Most personal injury claims in Texas do not necessitate an IME. The most common situation in which a claimant is required to submit to an IME is if he or she is using his or her own insurance for compensation. In that case, the policy terms may state that the insurance company is allowed to require an IME as part of their investigation into a claim.
Texas is an at-fault state, meaning that the driver who caused the accident is responsible for covering the cost to treat any injuries. Therefore, if your accident was caused by the other driver, you would likely seek compensation from his or her insurance company rather than your own. Since you did not take out the other driver’s policy or sign off on the terms, his or her insurance company will probably not be able to require an IME.
When Would I Need to Submit to an IME?
In Texas, an insurance company can require you to take an IME if there is serious doubt over the validity of your injuries. However, a judge would need to order you to take one. Unless you are complying with the terms of your own insurance policy, there is usually no need to submit to an IME until one is ordered by a judge.

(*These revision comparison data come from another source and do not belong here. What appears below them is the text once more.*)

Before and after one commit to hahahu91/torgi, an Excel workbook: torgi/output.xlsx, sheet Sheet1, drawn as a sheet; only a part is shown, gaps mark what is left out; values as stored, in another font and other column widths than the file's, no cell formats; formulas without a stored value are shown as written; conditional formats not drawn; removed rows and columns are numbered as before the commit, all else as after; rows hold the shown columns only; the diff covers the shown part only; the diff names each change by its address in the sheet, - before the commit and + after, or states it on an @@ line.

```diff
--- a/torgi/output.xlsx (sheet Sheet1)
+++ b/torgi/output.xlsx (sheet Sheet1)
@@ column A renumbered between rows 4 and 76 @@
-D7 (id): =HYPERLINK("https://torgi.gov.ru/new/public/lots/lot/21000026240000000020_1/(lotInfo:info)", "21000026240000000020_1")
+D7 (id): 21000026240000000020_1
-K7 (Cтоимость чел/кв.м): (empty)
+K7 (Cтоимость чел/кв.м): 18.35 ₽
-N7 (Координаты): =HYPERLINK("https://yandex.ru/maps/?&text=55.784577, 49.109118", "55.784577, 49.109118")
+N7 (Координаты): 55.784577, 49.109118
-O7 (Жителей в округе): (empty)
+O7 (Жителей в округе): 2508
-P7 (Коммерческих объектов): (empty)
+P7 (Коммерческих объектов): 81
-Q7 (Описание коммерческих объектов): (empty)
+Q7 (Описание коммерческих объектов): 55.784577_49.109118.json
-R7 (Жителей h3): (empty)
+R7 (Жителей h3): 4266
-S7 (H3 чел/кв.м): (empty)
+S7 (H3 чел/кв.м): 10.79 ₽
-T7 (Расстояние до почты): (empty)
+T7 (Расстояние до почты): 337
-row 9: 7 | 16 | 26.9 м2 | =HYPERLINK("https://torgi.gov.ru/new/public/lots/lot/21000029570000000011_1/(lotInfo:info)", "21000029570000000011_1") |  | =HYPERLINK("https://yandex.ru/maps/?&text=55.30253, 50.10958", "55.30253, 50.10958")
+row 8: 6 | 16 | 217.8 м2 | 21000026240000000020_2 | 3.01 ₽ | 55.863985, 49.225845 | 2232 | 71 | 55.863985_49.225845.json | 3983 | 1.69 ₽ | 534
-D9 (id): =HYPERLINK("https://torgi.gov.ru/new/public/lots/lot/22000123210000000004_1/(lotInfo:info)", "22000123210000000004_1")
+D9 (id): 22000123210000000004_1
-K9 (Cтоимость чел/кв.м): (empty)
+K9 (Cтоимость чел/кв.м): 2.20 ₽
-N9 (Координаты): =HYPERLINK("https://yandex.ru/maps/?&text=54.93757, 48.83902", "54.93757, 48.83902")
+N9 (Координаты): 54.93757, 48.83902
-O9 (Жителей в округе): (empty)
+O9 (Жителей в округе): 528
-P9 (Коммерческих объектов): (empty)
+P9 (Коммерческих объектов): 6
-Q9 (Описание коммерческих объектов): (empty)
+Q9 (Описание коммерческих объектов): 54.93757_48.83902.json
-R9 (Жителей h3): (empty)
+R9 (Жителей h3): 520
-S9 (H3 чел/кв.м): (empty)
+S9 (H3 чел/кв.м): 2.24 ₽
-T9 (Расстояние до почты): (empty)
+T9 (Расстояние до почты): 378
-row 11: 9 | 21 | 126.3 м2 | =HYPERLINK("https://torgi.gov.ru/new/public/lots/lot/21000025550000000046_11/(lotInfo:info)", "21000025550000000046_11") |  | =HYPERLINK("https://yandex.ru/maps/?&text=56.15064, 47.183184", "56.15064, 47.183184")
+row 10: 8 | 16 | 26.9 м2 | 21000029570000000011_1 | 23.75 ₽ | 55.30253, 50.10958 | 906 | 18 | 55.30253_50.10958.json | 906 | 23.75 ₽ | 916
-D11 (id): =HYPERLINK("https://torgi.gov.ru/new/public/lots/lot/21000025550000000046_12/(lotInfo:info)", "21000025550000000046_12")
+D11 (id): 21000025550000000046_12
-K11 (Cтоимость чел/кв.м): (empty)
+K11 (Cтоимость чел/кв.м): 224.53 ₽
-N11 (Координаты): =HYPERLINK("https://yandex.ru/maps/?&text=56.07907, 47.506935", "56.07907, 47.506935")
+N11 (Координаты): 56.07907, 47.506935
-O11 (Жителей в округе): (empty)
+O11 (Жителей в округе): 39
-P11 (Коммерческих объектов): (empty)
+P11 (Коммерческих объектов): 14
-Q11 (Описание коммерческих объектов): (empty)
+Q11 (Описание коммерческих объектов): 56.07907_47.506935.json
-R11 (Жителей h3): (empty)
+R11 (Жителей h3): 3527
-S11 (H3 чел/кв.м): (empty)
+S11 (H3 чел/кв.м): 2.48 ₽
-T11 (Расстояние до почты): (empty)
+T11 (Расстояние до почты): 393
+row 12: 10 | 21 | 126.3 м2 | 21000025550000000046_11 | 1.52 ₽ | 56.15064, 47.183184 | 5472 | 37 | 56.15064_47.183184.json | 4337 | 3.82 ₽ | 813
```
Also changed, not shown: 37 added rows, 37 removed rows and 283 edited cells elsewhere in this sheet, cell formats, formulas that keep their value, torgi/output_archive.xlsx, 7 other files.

Reasons to use your own insurance policy to cover the medical expenses of treating a personal injury could include suffering a hit-and-run or incurring more expenses than your health insurance policy will initially cover. In either of those situations, you may need to rely on your personal injury protection (PIP), which is sometimes included in auto insurance. PIP is intended to cover injuries regardless of who was at fault for the accident.

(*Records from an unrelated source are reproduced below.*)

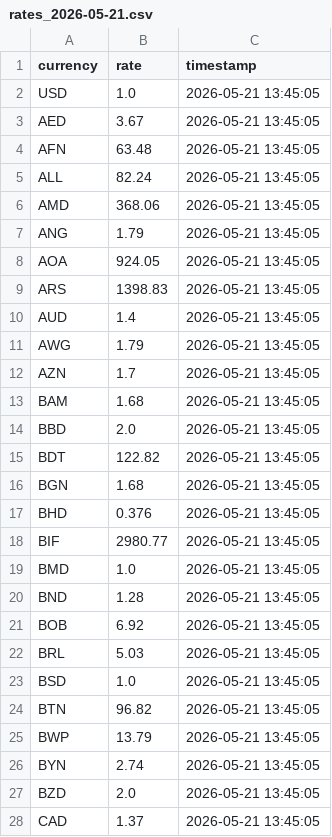
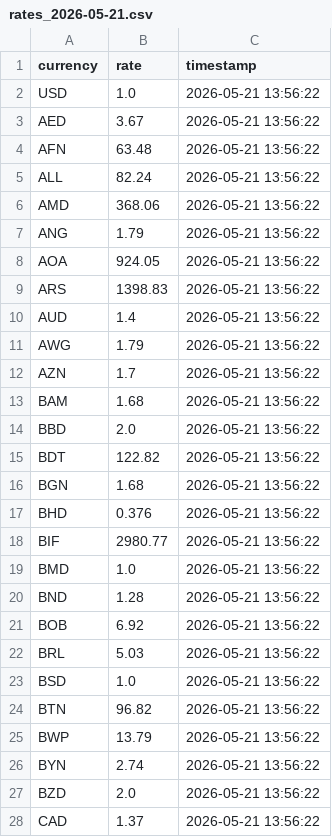
Before and after one commit to Shivave/exchange-rate-data-pipeline, a CSV file: data/rates_2026-05-21.csv, drawn as a sheet; only a part is shown; the diff covers the shown part only.

```diff
--- a/data/rates_2026-05-21.csv
+++ b/data/rates_2026-05-21.csv
@@ -1,28 +1,28 @@
 currency,rate,timestamp
-USD,1.0,2026-05-21 13:45:05
-AED,3.67,2026-05-21 13:45:05
-AFN,63.48,2026-05-21 13:45:05
-ALL,82.24,2026-05-21 13:45:05
-AMD,368.06,2026-05-21 13:45:05
-ANG,1.79,2026-05-21 13:45:05
-AOA,924.05,2026-05-21 13:45:05
-ARS,1398.83,2026-05-21 13:45:05
-AUD,1.4,2026-05-21 13:45:05
-AWG,1.79,2026-05-21 13:45:05
-AZN,1.7,2026-05-21 13:45:05
-BAM,1.68,2026-05-21 13:45:05
-BBD,2.0,2026-05-21 13:45:05
-BDT,122.82,2026-05-21 13:45:05
-BGN,1.68,2026-05-21 13:45:05
-BHD,0.376,2026-05-21 13:45:05
-BIF,2980.77,2026-05-21 13:45:05
-BMD,1.0,2026-05-21 13:45:05
-BND,1.28,2026-05-21 13:45:05
-BOB,6.92,2026-05-21 13:45:05
-BRL,5.03,2026-05-21 13:45:05
-BSD,1.0,2026-05-21 13:45:05
-BTN,96.82,2026-05-21 13:45:05
-BWP,13.79,2026-05-21 13:45:05
-BYN,2.74,2026-05-21 13:45:05
-BZD,2.0,2026-05-21 13:45:05
-CAD,1.37,2026-05-21 13:45:05
+USD,1.0,2026-05-21 13:56:22
+AED,3.67,2026-05-21 13:56:22
+AFN,63.48,2026-05-21 13:56:22
+ALL,82.24,2026-05-21 13:56:22
+AMD,368.06,2026-05-21 13:56:22
+ANG,1.79,2026-05-21 13:56:22
+AOA,924.05,2026-05-21 13:56:22
+ARS,1398.83,2026-05-21 13:56:22
+AUD,1.4,2026-05-21 13:56:22
+AWG,1.79,2026-05-21 13:56:22
+AZN,1.7,2026-05-21 13:56:22
+BAM,1.68,2026-05-21 13:56:22
+BBD,2.0,2026-05-21 13:56:22
+BDT,122.82,2026-05-21 13:56:22
+BGN,1.68,2026-05-21 13:56:22
+BHD,0.376,2026-05-21 13:56:22
+BIF,2980.77,2026-05-21 13:56:22
+BMD,1.0,2026-05-21 13:56:22
+BND,1.28,2026-05-21 13:56:22
+BOB,6.92,2026-05-21 13:56:22
+BRL,5.03,2026-05-21 13:56:22
+BSD,1.0,2026-05-21 13:56:22
+BTN,96.82,2026-05-21 13:56:22
+BWP,13.79,2026-05-21 13:56:22
+BYN,2.74,2026-05-21 13:56:22
+BZD,2.0,2026-05-21 13:56:22
+CAD,1.37,2026-05-21 13:56:22
```
Also changed, not shown: 139 edited cells elsewhere in this file, 1 other file.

Personal Injury Attorneys Can Provide Advice on Taking an IME
If the insurance company that is responsible for paying for your damages has requested that you take an IME, you should speak with a personal injury attorney before moving forward. In rare cases involving overwhelming evidence of the injuries in question, taking an IME can work to the claimant’s advantage. Your attorney can help determine whether or not you have the right to refuse the IME and if taking it would harm or strengthen your case.
If you would like to avoid an IME but the insurance company tells you it is a requirement, your lawyer may be able to provide grounds for you to refuse. In past cases, lawyers have successfully argued that taking the IME would constitute an undue financial hardship for the claimant, requiring him or her to miss work or travel an unreasonable distance.
How Can I Compile Evidence That Will Help My Case?
While an independent medical exam will most likely harm your chances of recovering compensation for your injuries, many other types of evidence can strengthen your case. Going to the emergency room after the accident is the first step you can take to create a record of your injuries. There, any treatments you receive and the results of the tests you undergo will be noted, creating a body of information that can attest to the seriousness of your injuries.
When you work with an attorney to submit your claim, he or she can advise you on how to request your medical records. In addition to medical records, you will need to submit proof that the other driver caused the crash. If you are pursuing lost wages, you will need to show that you missed work. When seeking compensation in a personal injury case, the aim of submitting evidence is to support the following statements:
- Another party caused the accident
- You suffered damages
- There was a direct causal link between the accident and your injuries
Will I Need an Expert Witness to Testify on My Behalf?
Some complex personal injury cases require a physician to testify as an expert witness. However, these cases usually involve medical malpractice. For most cases involving car crashes, the claimant’s medical records are sufficient. Your lawyer can advise you on whether or not you need to bring in an expert witness to support your statements.
Get Legal Representation in Houston, TX
When you go up against a big insurance company with grounds for a personal injury claim, you want to be sure that your case is well supported with evidence. Insurance companies often use manipulative tactics, such as requesting medical exams that are far from unbiased. Having a lawyer on your side can help you act according to your best interests when documenting your injuries. To speak with our personal injury attorneys in Houston, TX, contact Houston Injury Lawyers PLLC.